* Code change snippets
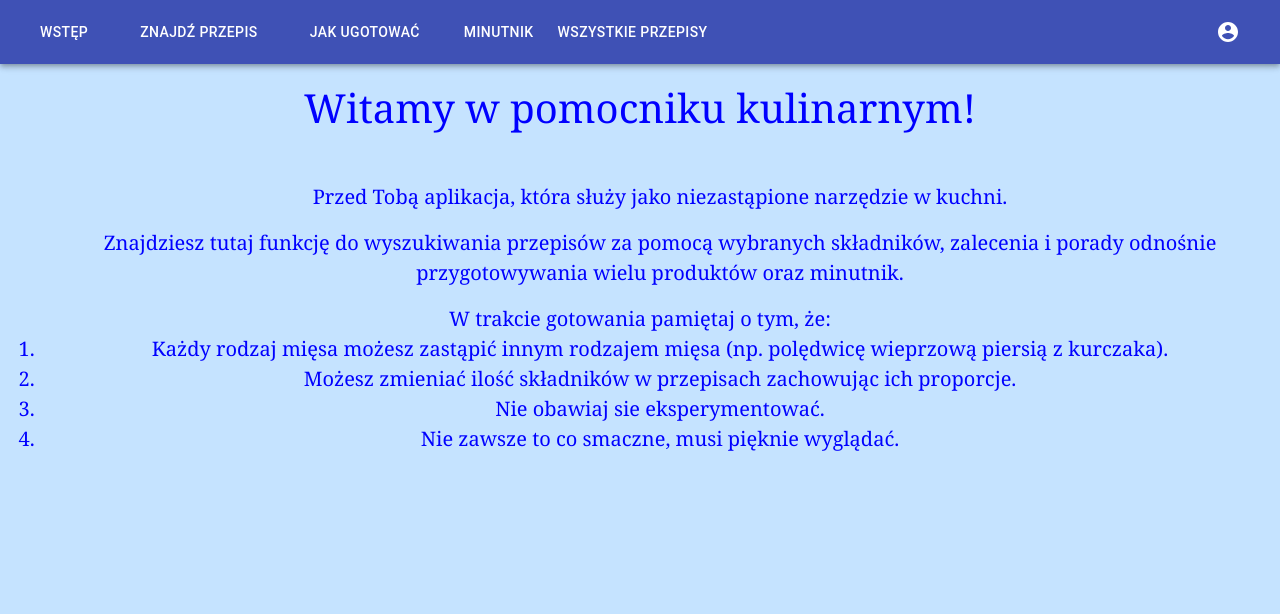
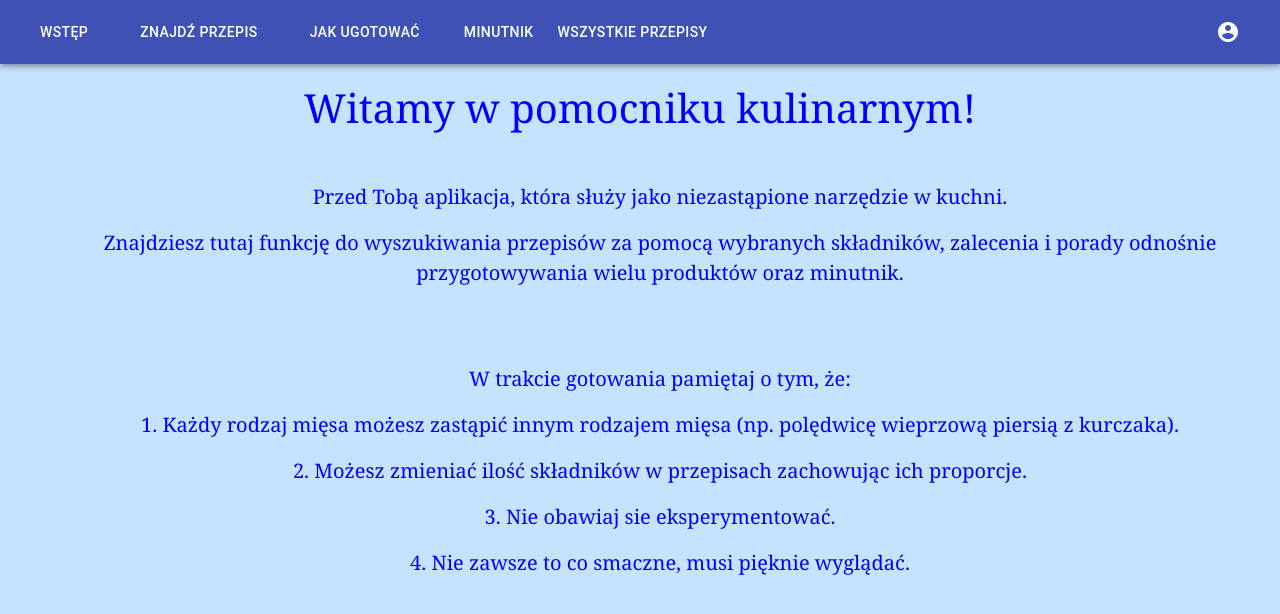
Before and after one commit to tomzdon/pomocnik2, a React (Create React App) app: page / in a window 1280 px wide. Shown: the top 614 px of the page. Built offline with nearby package versions, Linux system fonts and the light colour scheme; no server answers; sample sign-in values are in the browser's storage.

Commit message:
Update Intro.js
better described

```diff
--- a/src/components/Intro.js
+++ b/src/components/Intro.js
@@ -25,24 +25,25 @@ return (
           minutnik.
         </ul>
 
+        <br/>
+        <br/>
+      <ul>
         W trakcie gotowania pamiętaj o tym, że:
-        <div>
-        <ol>
-
-          <li>
-            Każdy rodzaj mięsa możesz zastąpić innym rodzajem mięsa (np.
+      </ul>
+        <ul>
+            1. Każdy rodzaj mięsa możesz zastąpić innym rodzajem mięsa (np.
             polędwicę wieprzową piersią z kurczaka).
-          </li>
-          <li>
-            Możesz zmieniać ilość składników w przepisach zachowując ich
+        </ul>
+        <ul>
+            2. Możesz zmieniać ilość składników w przepisach zachowując ich
             proporcje.
-          </li><li>
-            Nie obawiaj sie eksperymentować.
-          </li><li>
-            Nie zawsze to co smaczne, musi pięknie wyglądać.
-          </li>
-        </ol>
-      </div>
+        </ul>
+        <ul>
+            3. Nie obawiaj sie eksperymentować.
+        </ul>
+        <ul>
+            4. Nie zawsze to co smaczne, musi pięknie wyglądać.
+        </ul>
       </div>
     </>
   );
```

* What is needed
Letter for letter, reproduce every record above and skip the pictures.

* Answer section
Before and after one commit to tomzdon/pomocnik2, a React (Create React App) app: page / in a window 1280 px wide. Shown: the top 614 px of the page. Built offline with nearby package versions, Linux system fonts and the light colour scheme; no server answers; sample sign-in values are in the browser's storage.

Commit message:
Update Intro.js
better described

```diff
--- a/src/components/Intro.js
+++ b/src/components/Intro.js
@@ -25,24 +25,25 @@ return (
           minutnik.
         </ul>
 
+        <br/>
+        <br/>
+      <ul>
         W trakcie gotowania pamiętaj o tym, że:
-        <div>
-        <ol>
-
-          <li>
-            Każdy rodzaj mięsa możesz zastąpić innym rodzajem mięsa (np.
+      </ul>
+        <ul>
+            1. Każdy rodzaj mięsa możesz zastąpić innym rodzajem mięsa (np.
             polędwicę wieprzową piersią z kurczaka).
-          </li>
-          <li>
-            Możesz zmieniać ilość składników w przepisach zachowując ich
+        </ul>
+        <ul>
+            2. Możesz zmieniać ilość składników w przepisach zachowując ich
             proporcje.
-          </li><li>
-            Nie obawiaj sie eksperymentować.
-          </li><li>
-            Nie zawsze to co smaczne, musi pięknie wyglądać.
-          </li>
-        </ol>
-      </div>
+        </ul>
+        <ul>
+            3. Nie obawiaj sie eksperymentować.
+        </ul>
+        <ul>
+            4. Nie zawsze to co smaczne, musi pięknie wyglądać.
+        </ul>
       </div>
     </>
   );
```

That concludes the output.